There are a number of terrific comments in the "middle child" thread at Joanne Jacobs.
Thursday, September 18, 2008
1. The first assignment in Connected Mathematics Prime Time: Factors and Multiples
My Special NumberMany people have a number they find interesting. Choose a whole number between 10 and 100 that you especially like.
In your journal
*record your number
*explain why you chose that number
*list three or four mathematical things about your number
*list three or four connections you can make between your number and your world
Topic: Whole Numbers
Topic: Whole Numbers
Hassan said he disagreed, "Only sometimes."

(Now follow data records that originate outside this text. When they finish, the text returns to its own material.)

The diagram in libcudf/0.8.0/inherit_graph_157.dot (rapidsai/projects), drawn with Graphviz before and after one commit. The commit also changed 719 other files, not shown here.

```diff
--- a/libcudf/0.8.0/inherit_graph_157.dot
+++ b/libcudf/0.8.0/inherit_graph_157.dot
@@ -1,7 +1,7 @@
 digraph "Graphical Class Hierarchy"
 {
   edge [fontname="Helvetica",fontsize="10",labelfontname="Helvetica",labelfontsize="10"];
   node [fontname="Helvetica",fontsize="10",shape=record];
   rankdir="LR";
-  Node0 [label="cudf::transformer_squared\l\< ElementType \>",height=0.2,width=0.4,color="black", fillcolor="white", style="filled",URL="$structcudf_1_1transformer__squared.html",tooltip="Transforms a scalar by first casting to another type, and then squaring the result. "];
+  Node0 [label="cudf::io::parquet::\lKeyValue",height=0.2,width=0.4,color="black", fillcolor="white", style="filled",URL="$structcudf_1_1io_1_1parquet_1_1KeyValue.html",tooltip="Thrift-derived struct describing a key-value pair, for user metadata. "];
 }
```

Tuesday, September 16, 2008
another Niki Hayes alert:
Come January, when the election frenzy is over and it's time to fix (again) our endlessly collapsing U.S. public education system, I can already see who'll be sitting around that West Wing conference table helping you craft your policies (aka, calculate the flow of dollars): the usual passel of political appointees, lifer administrators, think-tank policy wonks bearing white papers funded by the Gates Foundation, rock-and-rolly inner-city charter school innovators and the "social entrepreneurs." No actual public school parents like myself will have the remotest input.Want Schools to Work? Meet the ParentsBy Sandra Tsing LohSunday, September 14, 2008; Page B03
No actual public school parents will have the remotest input except when our districts spend tens of thousands of dollars staging "Community Conversations" with a view to co-opting, reframing, or otherwise squashing the views of dissident parents.

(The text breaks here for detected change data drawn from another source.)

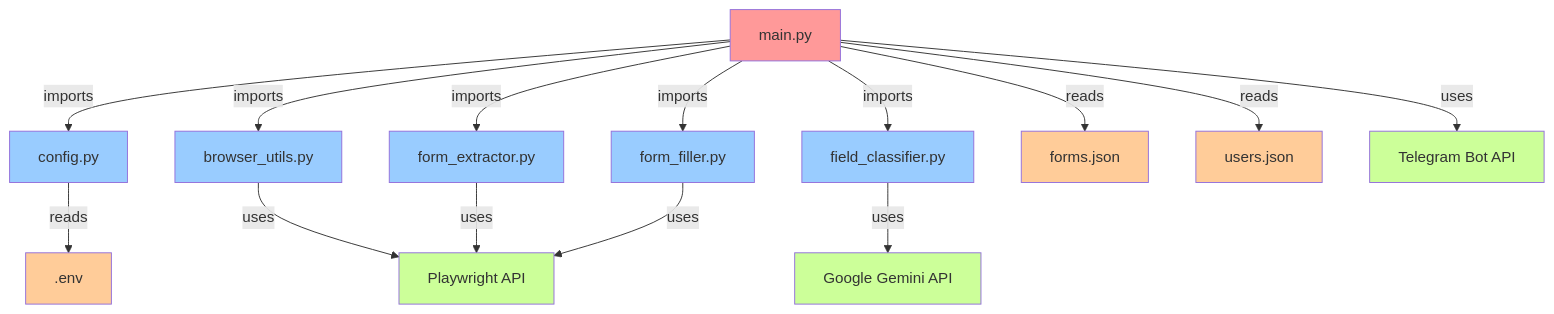
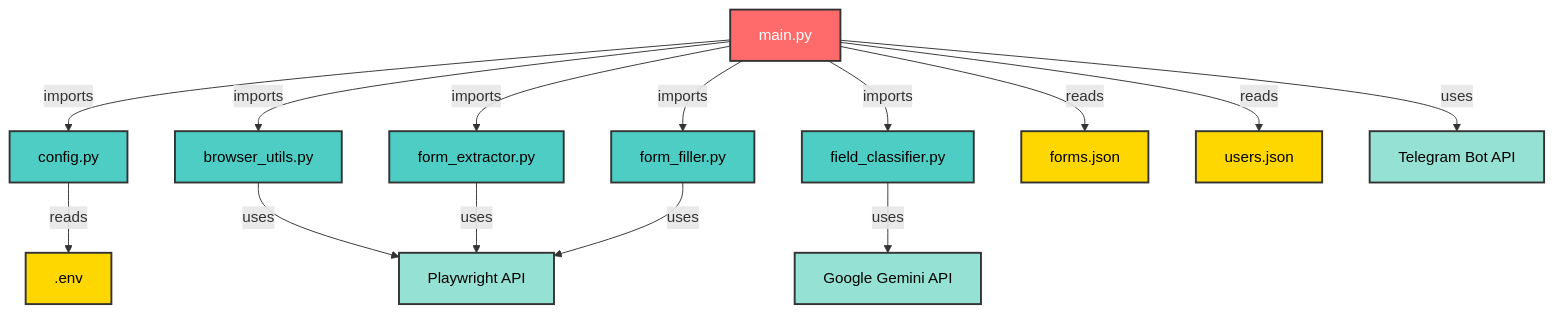
Before and after one commit to Buck-Beak/Form_Filler: the fourth of 9 diagrams in ARCHITECTURE_DIAGRAM.md, drawn with Mermaid. The commit also changed other lines of this file, not shown here.

````diff
--- a/ARCHITECTURE_DIAGRAM.md
+++ b/ARCHITECTURE_DIAGRAM.md
@@ -234,47 +234,47 @@
 ```mermaid
 graph TD
     A[main.py]
     B[config.py]
     C[browser_utils.py]
     D[form_extractor.py]
     E[field_classifier.py]
     F[form_filler.py]
     
     G[.env]
     H[forms.json]
     I[users.json]
     
     J[Playwright API]
     K[Telegram Bot API]
     L[Google Gemini API]
     
     A -->|imports| B
     A -->|imports| C
     A -->|imports| D
     A -->|imports| E
     A -->|imports| F
     
     B -->|reads| G
     A -->|reads| H
     A -->|reads| I
     
     C -->|uses| J
     D -->|uses| J
     F -->|uses| J
     
     A -->|uses| K
     E -->|uses| L
     
-    style A fill:#ff9999
-    style B fill:#99ccff
-    style C fill:#99ccff
-    style D fill:#99ccff
-    style E fill:#99ccff
-    style F fill:#99ccff
-    style G fill:#ffcc99
-    style H fill:#ffcc99
-    style I fill:#ffcc99
-    style J fill:#ccff99
-    style K fill:#ccff99
-    style L fill:#ccff99
+    style A fill:#ff6b6b,stroke:#333,stroke-width:2px,color:#fff
+    style B fill:#4ecdc4,stroke:#333,stroke-width:2px,color:#000
+    style C fill:#4ecdc4,stroke:#333,stroke-width:2px,color:#000
+    style D fill:#4ecdc4,stroke:#333,stroke-width:2px,color:#000
+    style E fill:#4ecdc4,stroke:#333,stroke-width:2px,color:#000
+    style F fill:#4ecdc4,stroke:#333,stroke-width:2px,color:#000
+    style G fill:#ffd700,stroke:#333,stroke-width:2px,color:#000
+    style H fill:#ffd700,stroke:#333,stroke-width:2px,color:#000
+    style I fill:#ffd700,stroke:#333,stroke-width:2px,color:#000
+    style J fill:#95e1d3,stroke:#333,stroke-width:2px,color:#000
+    style K fill:#95e1d3,stroke:#333,stroke-width:2px,color:#000
+    style L fill:#95e1d3,stroke:#333,stroke-width:2px,color:#000
 ```
````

My own district's Community Conversation seems to have transformed a widespread parent interest in "Singapore Math" into an item entitled "Global Awareness," which if all goes well will be inserted in the "Character education" portion of the revised Strategic Plan.
Now that's input.

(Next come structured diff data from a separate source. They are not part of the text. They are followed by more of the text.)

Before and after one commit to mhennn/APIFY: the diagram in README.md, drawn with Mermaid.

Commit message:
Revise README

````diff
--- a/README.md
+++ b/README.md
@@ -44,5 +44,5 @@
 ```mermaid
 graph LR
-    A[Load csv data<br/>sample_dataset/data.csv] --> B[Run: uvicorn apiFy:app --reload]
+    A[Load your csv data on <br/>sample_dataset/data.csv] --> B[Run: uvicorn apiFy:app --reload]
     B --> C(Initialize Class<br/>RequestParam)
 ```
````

Eduwonk admonishes suburban parents.
So: a quick post for now of this book recommendation from lefty, who is a linguist: Handbook of Research in Second Language Teaching and Learning edited by Eli Hinkel. I asked for a book or books to read because I'm curious about foreign language immersion programs: do they work?
Or do they suffer from the same (or similar) flaws as whole language or balanced literacy programs?
I'm curious because I ordered a copy of Fluenz Spanish 1 + 2 this week. I took enough Spanish courses to consider majoring in the subject in college, but never came close to fluency either in speaking or listening. That has always bothered me, and I've decided now is the time to do something about it.
I chose Fluenz because Concerned Parent said a while back that she thought it might be the better bet for C. Then, once I looked at Fluenz and Rosetta Stone I realized that Fluenz may have been created in "opposition" to Rosetta Stone, which teaches foreign languages through immersion while Fluenz explicitly says that English-speaking adults should learn foreign languages by relating the foreign language to English:
2. It really helps to use English to learn a new language. When learning a new language as an adult, nothing makes more sense than to understand the process in English. While small children learn arbitrarily, absorbing language like a sponge, modern linguistics points to how adults are better off having a clear understanding of what they're learning and how it works. It's rather difficult to understand how Italian works if the explanation is in Italian, not to mention if no explanation is given at all.
Fluenz is so committed to the idea of explicit instruction that it features an educational telepresence.
I don't like educational telepresences, it seems. I don't know why. (Does anyone?) I ended up purchasing Fluenz in spite of its educational telepresence, not because of.
More on that anon.
lefty book recommendation
Monday, September 15, 2008
Isn't "May you live in interesting times" supposed to be a Chinese curse?
Or is that an urban legend?
(I was going to say "old wives' tale but thought better of it.)